Cook about 2 minutes per side for rare, 3 minutes per side for medium rare, 4 minutes per side for medium and 5 minutes per side for well-done.
INTERNAL TEMPERATURES: Because cook time will vary depending on the thickness of the burger patty, we recommend cooking by internal temperature, using an instant-read thermometer, to ensure you don’t over or undercook your burger.
• Rare – 125°F
• Medium Rare – 135°F
• Medium – 145°F < the perfect burger temperature
• Medium Well – 155°F
• Well Done – 160°F
THE BUNS: Toast your buns.
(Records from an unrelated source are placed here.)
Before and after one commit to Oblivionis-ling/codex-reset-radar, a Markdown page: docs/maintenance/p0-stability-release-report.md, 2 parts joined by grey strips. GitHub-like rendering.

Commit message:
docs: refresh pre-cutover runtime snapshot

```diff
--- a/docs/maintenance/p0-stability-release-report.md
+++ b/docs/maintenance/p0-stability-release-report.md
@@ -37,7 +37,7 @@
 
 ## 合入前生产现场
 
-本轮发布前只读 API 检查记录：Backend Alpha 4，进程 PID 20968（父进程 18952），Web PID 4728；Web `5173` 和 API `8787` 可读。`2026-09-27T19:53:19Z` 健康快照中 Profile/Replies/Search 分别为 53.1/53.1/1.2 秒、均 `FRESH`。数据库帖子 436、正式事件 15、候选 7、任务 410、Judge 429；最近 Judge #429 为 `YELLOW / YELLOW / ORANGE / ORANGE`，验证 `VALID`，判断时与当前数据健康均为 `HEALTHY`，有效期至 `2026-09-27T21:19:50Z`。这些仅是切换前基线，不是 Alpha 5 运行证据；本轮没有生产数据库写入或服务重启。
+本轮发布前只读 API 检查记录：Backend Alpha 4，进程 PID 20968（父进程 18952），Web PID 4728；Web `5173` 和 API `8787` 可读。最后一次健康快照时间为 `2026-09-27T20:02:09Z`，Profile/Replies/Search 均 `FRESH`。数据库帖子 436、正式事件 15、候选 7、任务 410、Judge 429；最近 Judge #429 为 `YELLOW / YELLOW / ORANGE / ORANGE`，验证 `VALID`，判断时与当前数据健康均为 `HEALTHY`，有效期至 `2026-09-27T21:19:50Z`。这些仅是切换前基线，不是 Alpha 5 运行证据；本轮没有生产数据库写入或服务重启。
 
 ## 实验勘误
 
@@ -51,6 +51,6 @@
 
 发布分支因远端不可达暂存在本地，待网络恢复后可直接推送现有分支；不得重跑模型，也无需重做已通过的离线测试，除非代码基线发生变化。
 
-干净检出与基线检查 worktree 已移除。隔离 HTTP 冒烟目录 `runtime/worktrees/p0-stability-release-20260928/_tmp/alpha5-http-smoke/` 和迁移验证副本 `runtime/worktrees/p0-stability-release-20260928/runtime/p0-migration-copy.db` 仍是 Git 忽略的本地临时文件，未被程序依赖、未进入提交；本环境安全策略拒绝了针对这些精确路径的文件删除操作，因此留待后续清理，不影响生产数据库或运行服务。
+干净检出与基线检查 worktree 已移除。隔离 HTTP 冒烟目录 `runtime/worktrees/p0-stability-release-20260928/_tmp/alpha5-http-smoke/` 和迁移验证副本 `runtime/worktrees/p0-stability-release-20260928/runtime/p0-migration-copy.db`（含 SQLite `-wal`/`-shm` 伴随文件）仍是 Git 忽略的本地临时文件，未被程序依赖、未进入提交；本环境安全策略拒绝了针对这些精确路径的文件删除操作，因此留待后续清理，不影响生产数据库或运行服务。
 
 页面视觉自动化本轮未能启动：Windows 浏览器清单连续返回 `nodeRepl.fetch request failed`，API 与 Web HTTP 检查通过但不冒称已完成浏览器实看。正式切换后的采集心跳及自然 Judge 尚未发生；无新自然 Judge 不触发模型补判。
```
Simply putting your buns on the grill for the last minute or so of cooking gives them a toasty crunch on the bun and adds a delicious dimension of texture for your burger.
Tip from the Pros: achieve a perfectly toasted bun and additional flavor by spreading a thin layer of butter or mayo on the inside of the bun prior to putting them face-down on the grill.
THE CHEESE: Melt your cheese. During the last minute or two of cooking, put your cheese on top of the burger so that it gets all gooey and melted. You don’t want to over melt your cheese. Cheese being overdone can negatively impact the overall flavor of the burger. Top your burger with all your favorite fixins and enjoy!
WHAT’S THE DIFFERENCE BETWEEN A WOOD FIRED BURGER AND A CHARCOAL OR GAS BURGER?
There is no comparison. The taste, versatility, ease, and consistency of cooking over a wood pellet grill make hamburgers taste smokin’ without all the fuss. No matter how you grill it, hamburgers come off tasting better because cooking over 100% all natural hardwood just tastes better and makes more sense. Flavor and ease are in and the flame ups and burnt patties are out. Get More Recipes 3 Barbecue Sauce Recipes That Are Awesome